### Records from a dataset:
====
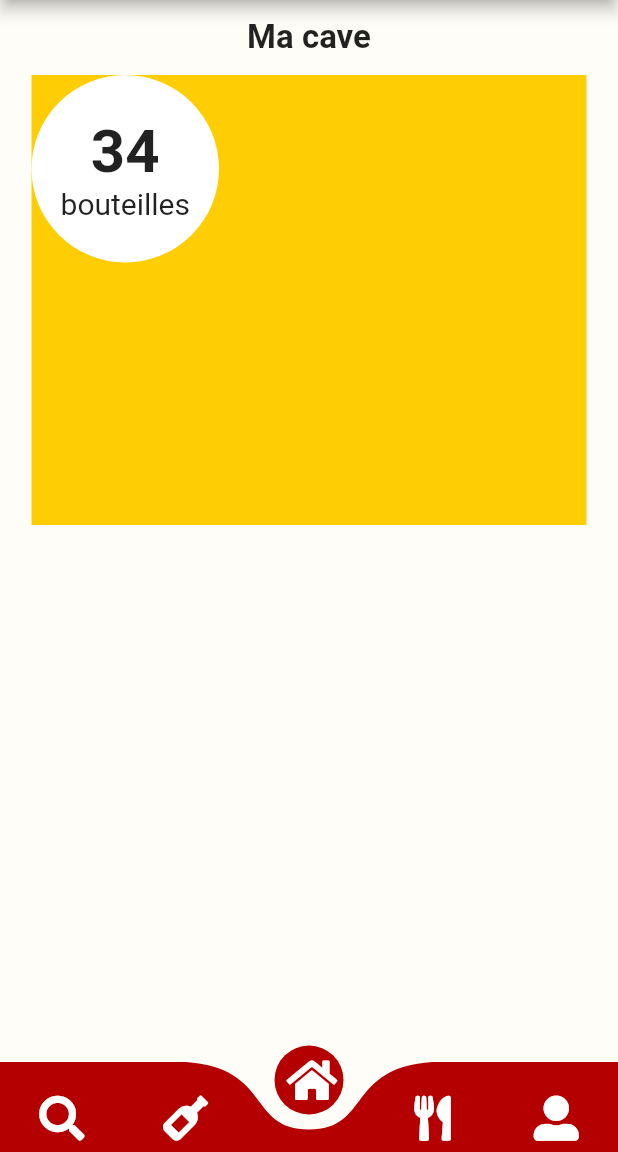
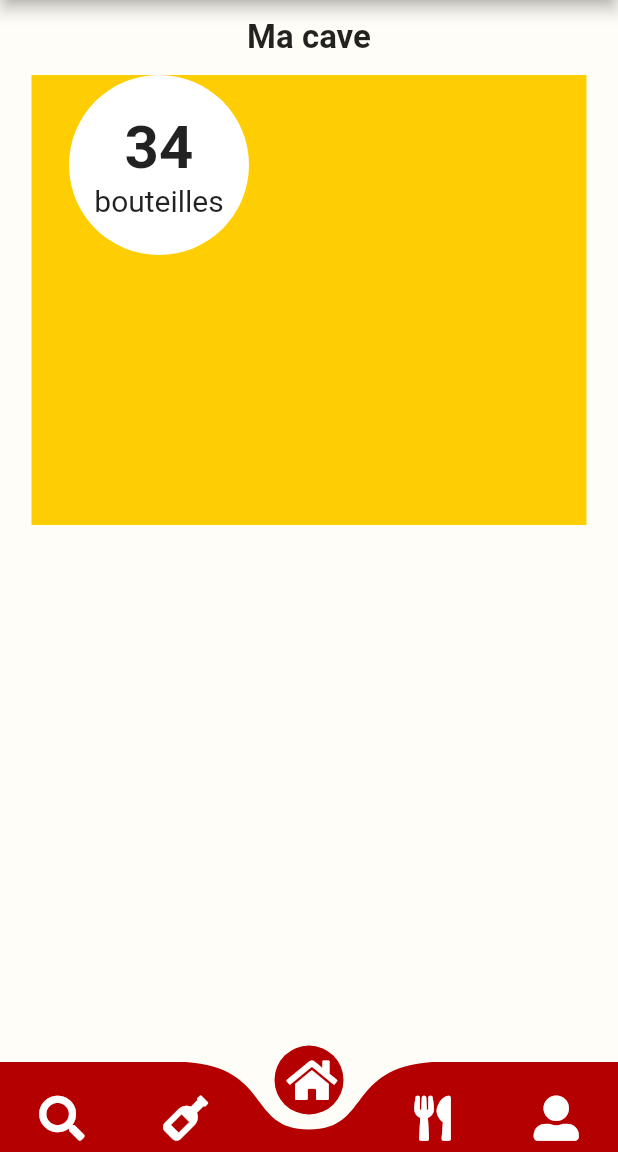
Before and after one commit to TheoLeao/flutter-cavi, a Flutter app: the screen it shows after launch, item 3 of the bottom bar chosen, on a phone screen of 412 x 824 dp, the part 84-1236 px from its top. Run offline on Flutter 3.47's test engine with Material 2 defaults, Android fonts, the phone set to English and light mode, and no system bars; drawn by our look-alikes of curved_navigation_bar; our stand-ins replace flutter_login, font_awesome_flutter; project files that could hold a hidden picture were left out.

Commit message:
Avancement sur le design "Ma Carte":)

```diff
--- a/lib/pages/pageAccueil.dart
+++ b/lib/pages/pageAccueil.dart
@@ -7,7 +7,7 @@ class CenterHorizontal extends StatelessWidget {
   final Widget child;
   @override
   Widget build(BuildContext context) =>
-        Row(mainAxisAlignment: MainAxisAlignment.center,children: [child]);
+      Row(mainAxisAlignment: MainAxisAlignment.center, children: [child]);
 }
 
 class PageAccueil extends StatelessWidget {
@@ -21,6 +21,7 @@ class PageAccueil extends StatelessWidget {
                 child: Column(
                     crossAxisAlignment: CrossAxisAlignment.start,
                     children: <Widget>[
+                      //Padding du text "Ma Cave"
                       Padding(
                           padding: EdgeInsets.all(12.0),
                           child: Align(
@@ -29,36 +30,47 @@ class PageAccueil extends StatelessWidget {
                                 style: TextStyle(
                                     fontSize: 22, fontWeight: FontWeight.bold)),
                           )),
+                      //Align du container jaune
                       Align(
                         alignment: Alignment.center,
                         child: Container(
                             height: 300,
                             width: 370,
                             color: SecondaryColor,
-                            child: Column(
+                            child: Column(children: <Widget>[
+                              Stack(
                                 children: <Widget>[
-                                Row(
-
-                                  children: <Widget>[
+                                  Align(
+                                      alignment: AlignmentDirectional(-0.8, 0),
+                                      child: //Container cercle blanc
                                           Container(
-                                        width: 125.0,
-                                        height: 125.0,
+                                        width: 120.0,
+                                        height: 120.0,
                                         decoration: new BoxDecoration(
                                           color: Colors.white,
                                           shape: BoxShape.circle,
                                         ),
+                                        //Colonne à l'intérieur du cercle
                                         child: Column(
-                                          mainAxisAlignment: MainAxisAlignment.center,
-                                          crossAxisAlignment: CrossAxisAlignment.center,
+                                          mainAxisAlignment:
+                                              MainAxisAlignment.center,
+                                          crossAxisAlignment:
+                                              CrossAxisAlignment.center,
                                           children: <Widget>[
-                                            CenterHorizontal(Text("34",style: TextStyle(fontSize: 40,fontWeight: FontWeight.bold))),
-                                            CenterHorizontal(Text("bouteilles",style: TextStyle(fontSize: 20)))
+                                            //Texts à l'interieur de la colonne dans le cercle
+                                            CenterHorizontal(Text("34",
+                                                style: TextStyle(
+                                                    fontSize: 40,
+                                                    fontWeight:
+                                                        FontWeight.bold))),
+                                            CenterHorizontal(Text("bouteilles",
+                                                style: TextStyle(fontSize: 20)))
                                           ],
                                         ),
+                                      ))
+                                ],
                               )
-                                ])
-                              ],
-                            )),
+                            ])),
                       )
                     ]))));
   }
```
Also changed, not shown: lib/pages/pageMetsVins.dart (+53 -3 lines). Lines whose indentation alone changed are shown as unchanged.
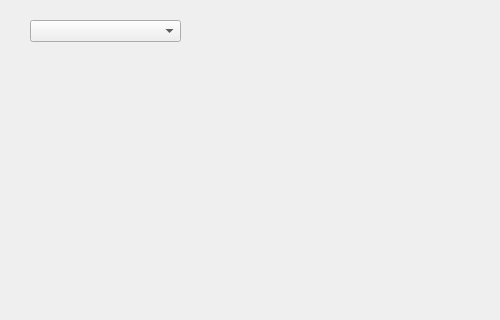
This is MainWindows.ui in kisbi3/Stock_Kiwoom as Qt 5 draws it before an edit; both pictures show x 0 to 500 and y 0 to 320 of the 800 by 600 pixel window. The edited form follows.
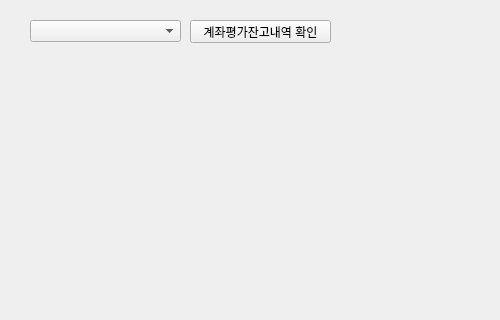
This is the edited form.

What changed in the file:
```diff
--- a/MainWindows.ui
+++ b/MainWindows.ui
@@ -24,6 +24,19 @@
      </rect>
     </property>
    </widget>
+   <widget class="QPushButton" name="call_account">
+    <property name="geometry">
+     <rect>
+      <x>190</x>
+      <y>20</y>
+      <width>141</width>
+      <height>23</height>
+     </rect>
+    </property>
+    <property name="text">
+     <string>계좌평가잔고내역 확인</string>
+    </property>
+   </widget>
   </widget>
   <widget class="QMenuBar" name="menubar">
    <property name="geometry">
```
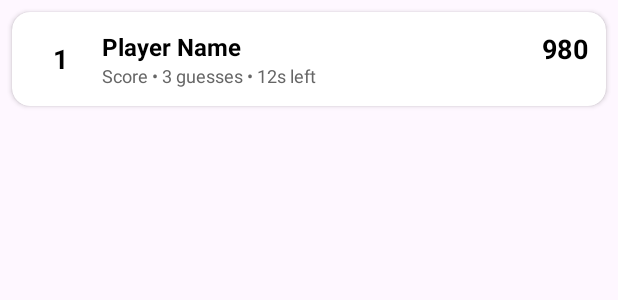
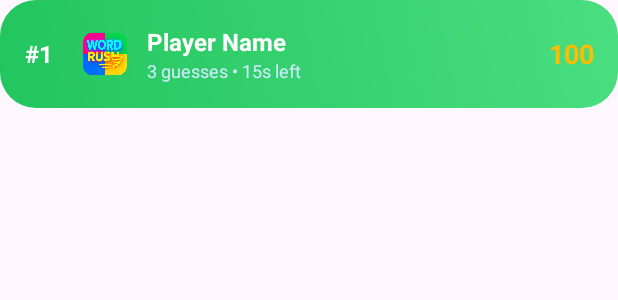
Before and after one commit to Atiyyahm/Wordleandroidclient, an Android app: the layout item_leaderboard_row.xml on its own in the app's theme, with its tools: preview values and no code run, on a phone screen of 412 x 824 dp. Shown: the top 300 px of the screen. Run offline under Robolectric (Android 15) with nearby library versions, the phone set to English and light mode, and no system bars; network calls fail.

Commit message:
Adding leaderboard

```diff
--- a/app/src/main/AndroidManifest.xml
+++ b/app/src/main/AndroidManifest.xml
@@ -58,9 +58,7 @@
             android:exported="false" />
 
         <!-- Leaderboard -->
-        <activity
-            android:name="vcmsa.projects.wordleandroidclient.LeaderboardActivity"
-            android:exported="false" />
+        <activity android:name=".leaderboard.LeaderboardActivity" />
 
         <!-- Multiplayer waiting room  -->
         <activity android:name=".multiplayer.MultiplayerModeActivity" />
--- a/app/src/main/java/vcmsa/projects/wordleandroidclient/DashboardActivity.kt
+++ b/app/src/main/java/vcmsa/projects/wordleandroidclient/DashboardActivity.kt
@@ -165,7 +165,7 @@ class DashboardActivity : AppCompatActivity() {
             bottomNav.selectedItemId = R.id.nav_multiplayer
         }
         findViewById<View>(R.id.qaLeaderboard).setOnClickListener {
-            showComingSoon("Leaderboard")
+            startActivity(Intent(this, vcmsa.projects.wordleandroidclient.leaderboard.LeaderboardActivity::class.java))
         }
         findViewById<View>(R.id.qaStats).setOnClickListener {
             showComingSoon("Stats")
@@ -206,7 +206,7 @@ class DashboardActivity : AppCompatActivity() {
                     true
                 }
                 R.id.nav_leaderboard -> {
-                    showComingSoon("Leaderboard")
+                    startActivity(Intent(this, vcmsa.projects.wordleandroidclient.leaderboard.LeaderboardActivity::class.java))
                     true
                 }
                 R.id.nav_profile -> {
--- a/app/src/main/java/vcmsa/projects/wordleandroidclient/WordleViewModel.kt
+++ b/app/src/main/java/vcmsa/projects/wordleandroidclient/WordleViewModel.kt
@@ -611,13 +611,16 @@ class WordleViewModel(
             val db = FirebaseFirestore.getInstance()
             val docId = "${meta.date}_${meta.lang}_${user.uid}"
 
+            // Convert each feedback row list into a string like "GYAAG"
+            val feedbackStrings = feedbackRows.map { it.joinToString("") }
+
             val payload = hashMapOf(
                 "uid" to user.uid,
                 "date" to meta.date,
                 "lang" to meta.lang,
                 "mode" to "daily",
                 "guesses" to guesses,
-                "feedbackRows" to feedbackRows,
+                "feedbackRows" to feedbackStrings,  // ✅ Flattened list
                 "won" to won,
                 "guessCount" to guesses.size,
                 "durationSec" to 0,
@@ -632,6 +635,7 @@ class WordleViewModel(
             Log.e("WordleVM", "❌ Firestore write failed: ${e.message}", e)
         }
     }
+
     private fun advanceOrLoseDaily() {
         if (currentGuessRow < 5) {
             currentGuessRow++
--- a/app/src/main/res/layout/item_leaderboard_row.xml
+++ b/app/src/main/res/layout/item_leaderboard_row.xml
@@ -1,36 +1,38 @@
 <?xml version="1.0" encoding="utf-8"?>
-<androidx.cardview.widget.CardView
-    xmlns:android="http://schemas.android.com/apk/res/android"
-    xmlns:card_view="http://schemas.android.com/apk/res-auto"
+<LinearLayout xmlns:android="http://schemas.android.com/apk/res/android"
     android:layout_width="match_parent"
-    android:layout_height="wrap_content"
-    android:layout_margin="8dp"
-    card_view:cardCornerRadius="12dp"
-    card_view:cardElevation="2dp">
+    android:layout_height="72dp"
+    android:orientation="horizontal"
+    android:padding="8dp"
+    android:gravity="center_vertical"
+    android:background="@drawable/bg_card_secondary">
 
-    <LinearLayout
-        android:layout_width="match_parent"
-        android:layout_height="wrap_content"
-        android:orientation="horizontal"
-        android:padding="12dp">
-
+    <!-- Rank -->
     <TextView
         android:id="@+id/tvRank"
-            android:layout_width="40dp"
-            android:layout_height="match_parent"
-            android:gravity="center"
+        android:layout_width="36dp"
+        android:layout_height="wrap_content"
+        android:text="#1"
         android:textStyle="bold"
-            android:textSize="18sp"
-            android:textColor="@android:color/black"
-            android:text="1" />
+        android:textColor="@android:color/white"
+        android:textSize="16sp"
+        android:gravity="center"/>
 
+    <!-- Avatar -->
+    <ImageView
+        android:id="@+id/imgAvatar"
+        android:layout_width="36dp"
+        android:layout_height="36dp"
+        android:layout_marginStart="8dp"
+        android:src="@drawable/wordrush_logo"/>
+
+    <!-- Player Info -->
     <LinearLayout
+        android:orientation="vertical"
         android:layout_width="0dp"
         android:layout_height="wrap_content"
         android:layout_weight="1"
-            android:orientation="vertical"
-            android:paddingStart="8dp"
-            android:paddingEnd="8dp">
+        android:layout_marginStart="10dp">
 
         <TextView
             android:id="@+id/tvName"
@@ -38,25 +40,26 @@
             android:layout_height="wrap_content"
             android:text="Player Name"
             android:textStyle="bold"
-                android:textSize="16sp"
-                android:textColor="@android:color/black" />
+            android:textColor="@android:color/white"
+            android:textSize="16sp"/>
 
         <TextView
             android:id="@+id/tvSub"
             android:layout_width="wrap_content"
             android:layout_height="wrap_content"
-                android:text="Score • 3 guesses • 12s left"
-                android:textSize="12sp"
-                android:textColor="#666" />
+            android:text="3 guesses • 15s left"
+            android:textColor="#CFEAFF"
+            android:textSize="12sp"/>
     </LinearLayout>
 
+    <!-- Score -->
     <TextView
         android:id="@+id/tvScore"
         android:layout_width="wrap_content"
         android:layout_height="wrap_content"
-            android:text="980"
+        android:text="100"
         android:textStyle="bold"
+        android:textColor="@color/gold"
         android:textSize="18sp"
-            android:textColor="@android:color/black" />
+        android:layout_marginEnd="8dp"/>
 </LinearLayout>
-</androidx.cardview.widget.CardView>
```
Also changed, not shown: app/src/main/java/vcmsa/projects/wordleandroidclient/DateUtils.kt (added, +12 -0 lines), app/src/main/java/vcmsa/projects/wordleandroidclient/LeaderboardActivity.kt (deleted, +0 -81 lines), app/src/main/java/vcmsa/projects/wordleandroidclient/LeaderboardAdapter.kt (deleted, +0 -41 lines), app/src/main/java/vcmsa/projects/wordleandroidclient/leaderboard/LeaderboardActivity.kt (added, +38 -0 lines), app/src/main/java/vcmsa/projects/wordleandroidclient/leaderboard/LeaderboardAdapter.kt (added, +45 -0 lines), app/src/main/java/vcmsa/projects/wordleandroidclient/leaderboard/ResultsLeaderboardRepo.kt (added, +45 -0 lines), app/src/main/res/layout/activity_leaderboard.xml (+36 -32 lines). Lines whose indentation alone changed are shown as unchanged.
====
### EXERCISE INSTRUCTIONS:
Using the entries above, find all lines with "Column". Copy them.

### TASK SOLUTION:
                 child: Column(
-                            child: Column(
+                            child: Column(children: <Widget>[
                                         child: Column(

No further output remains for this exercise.